I live in a northern city with plenty of churches, but those whose feet are on the ground, and not only African Americans make it clear that systemic racism is alive and at least active here. It is considered a significantly racist area.

We as churches would do well to commit ourselves to having African Americans in places of leadership, including the pastorate. To have a good mix of leadership. That is what eventually can help the church be the witness to the power of the gospel in breaking down all divisions. Through the cross, Jesus broke down the wall of separation between Jews and Gentiles, and ultimately between everyone. Every human is God’s child by creation, so that we’re one family that way. Through Christ, we become one in him, reconciled to God and to each other. A love we’re to live out in down to earth ways, and with a sensitivity for the injustices which remain.

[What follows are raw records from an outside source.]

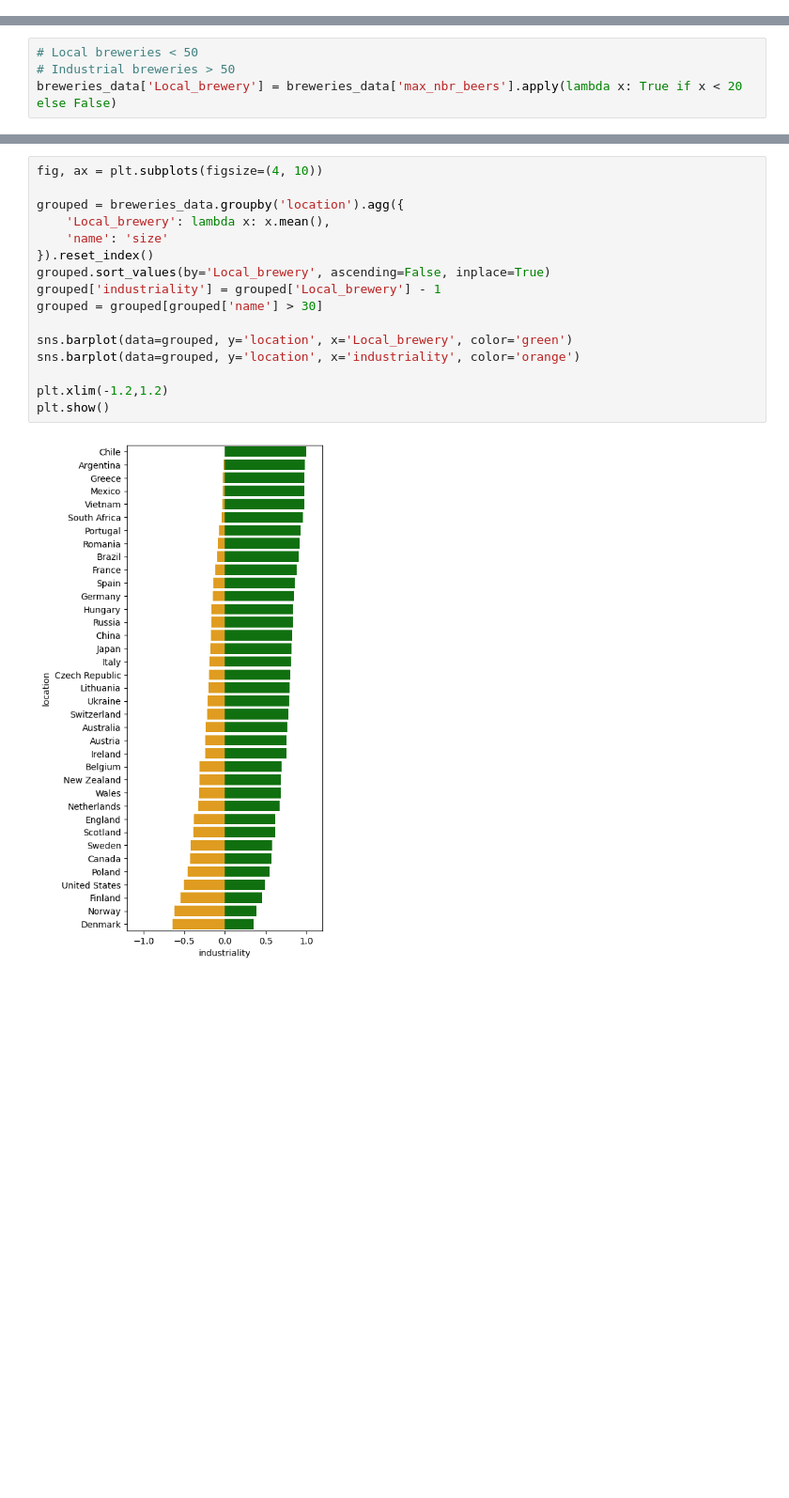
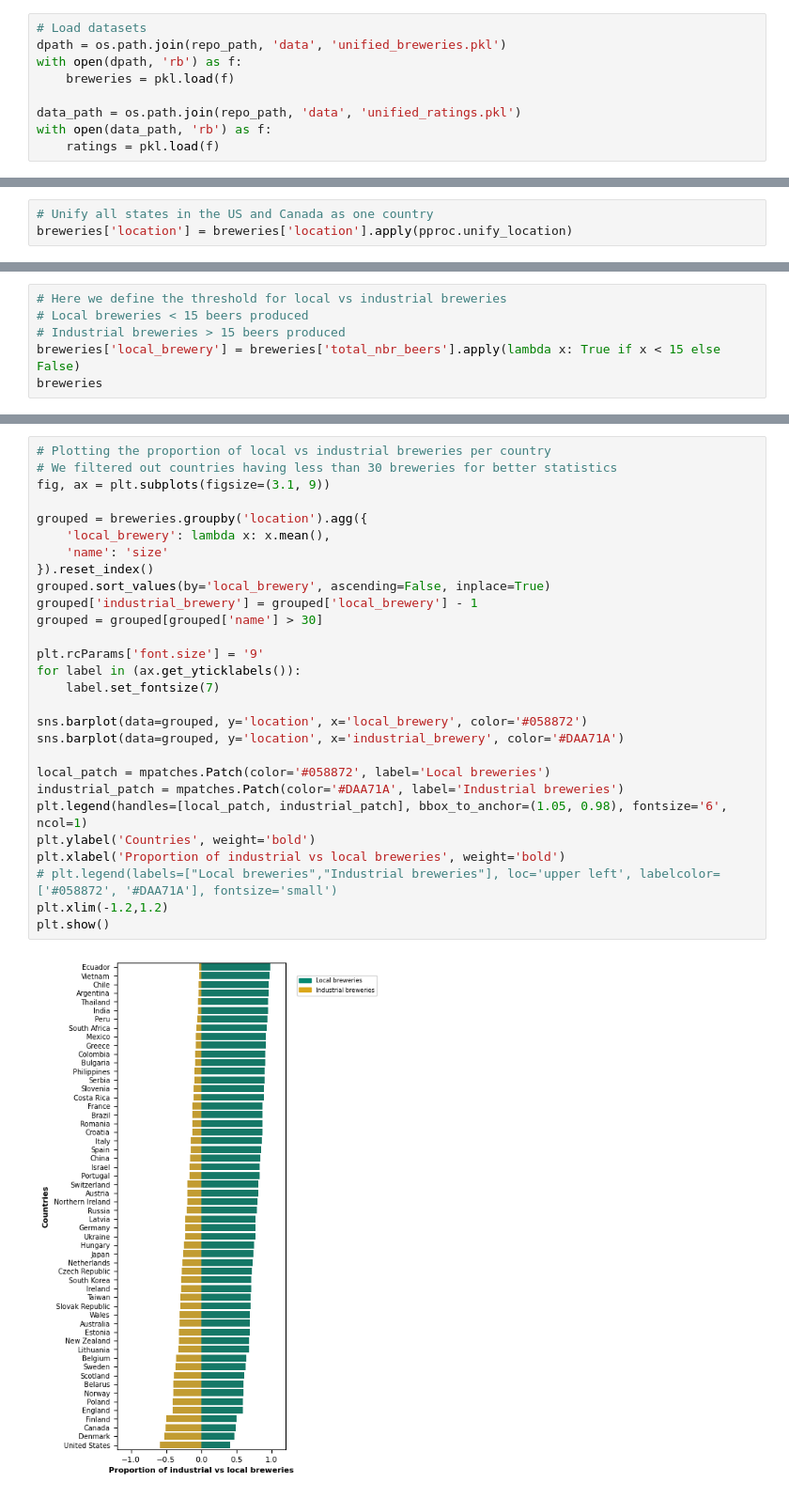
Before and after one commit to epfl-ada/ada-2023-project-adacadabra2023, a Jupyter notebook: notebooks/breweries_analysis.ipynb, the cells around one changed output, grey strips where cells are left out. Shown at 94% size. Saved outputs shown, nothing was run; the diff lists cells and outputs as text; blank space fills up the shorter version.

Commit message:
update breweries

```diff
--- a/notebooks/breweries_analysis.ipynb
+++ b/notebooks/breweries_analysis.ipynb
@@ -62,0 +19,9 @@ plt.xlim(0,50)
+# %%
+# Load datasets
+dpath = os.path.join(repo_path, 'data', 'unified_breweries.pkl')
+with open(dpath, 'rb') as f:
+    breweries = pkl.load(f)
+
+data_path = os.path.join(repo_path, 'data', 'unified_ratings.pkl')
+with open(data_path, 'rb') as f:
+    ratings = pkl.load(f)
@@ -62,0 +44,3 @@ plt.xlim(0,50)
+# %%
+# Unify all states in the US and Canada as one country
+breweries['location'] = breweries['location'].apply(pproc.unify_location)
@@ -63,4 +74,6 @@ plt.xlim(0,50)
 # %%
-# Local breweries < 50
-# Industrial breweries > 50
-breweries_data['Local_brewery'] = breweries_data['max_nbr_beers'].apply(lambda x: True if x < 20 else False)
+# Here we define the threshold for local vs industrial breweries
+# Local breweries < 15 beers produced
+# Industrial breweries > 15 beers produced
+breweries['local_brewery'] = breweries['total_nbr_beers'].apply(lambda x: True if x < 15 else False)
+breweries
@@ -67,18 +94,30 @@ breweries_data['Local_brewery'] = breweries_data['max_nbr_beers'].apply(lambda x
 # %%
-fig, ax = plt.subplots(figsize=(4, 10))
+# Plotting the proportion of local vs industrial breweries per country
+# We filtered out countries having less than 30 breweries for better statistics
+fig, ax = plt.subplots(figsize=(3.1, 9))
 
-grouped = breweries_data.groupby('location').agg({
-    'Local_brewery': lambda x: x.mean(),
+grouped = breweries.groupby('location').agg({
+    'local_brewery': lambda x: x.mean(),
     'name': 'size'
 }).reset_index()
-grouped.sort_values(by='Local_brewery', ascending=False, inplace=True)
-grouped['industriality'] = grouped['Local_brewery'] - 1
+grouped.sort_values(by='local_brewery', ascending=False, inplace=True)
+grouped['industrial_brewery'] = grouped['local_brewery'] - 1
 grouped = grouped[grouped['name'] > 30]
 
-sns.barplot(data=grouped, y='location', x='Local_brewery', color='green')
-sns.barplot(data=grouped, y='location', x='industriality', color='orange')
+plt.rcParams['font.size'] = '9'
+for label in (ax.get_yticklabels()):
+    label.set_fontsize(7)
 
+sns.barplot(data=grouped, y='location', x='local_brewery', color='#058872')
+sns.barplot(data=grouped, y='location', x='industrial_brewery', color='#DAA71A')
+
+local_patch = mpatches.Patch(color='#058872', label='Local breweries')
+industrial_patch = mpatches.Patch(color='#DAA71A', label='Industrial breweries')
+plt.legend(handles=[local_patch, industrial_patch], bbox_to_anchor=(1.05, 0.98), fontsize='6', ncol=1)
+plt.ylabel('Countries', weight='bold')
+plt.xlabel('Proportion of industrial vs local breweries', weight='bold')
+# plt.legend(labels=["Local breweries","Industrial breweries"], loc='upper left', labelcolor=['#058872', '#DAA71A'], fontsize='small')
 plt.xlim(-1.2,1.2)
 plt.show()
 # %% [output]
-[figure, old version]
+[figure, new version]
```
Also changed, not shown: parts of 18 cells of this notebook.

As we wait together for our Lord’s return, when evil forever will be banished, and we’ll all live together in God’s love, in and through Jesus.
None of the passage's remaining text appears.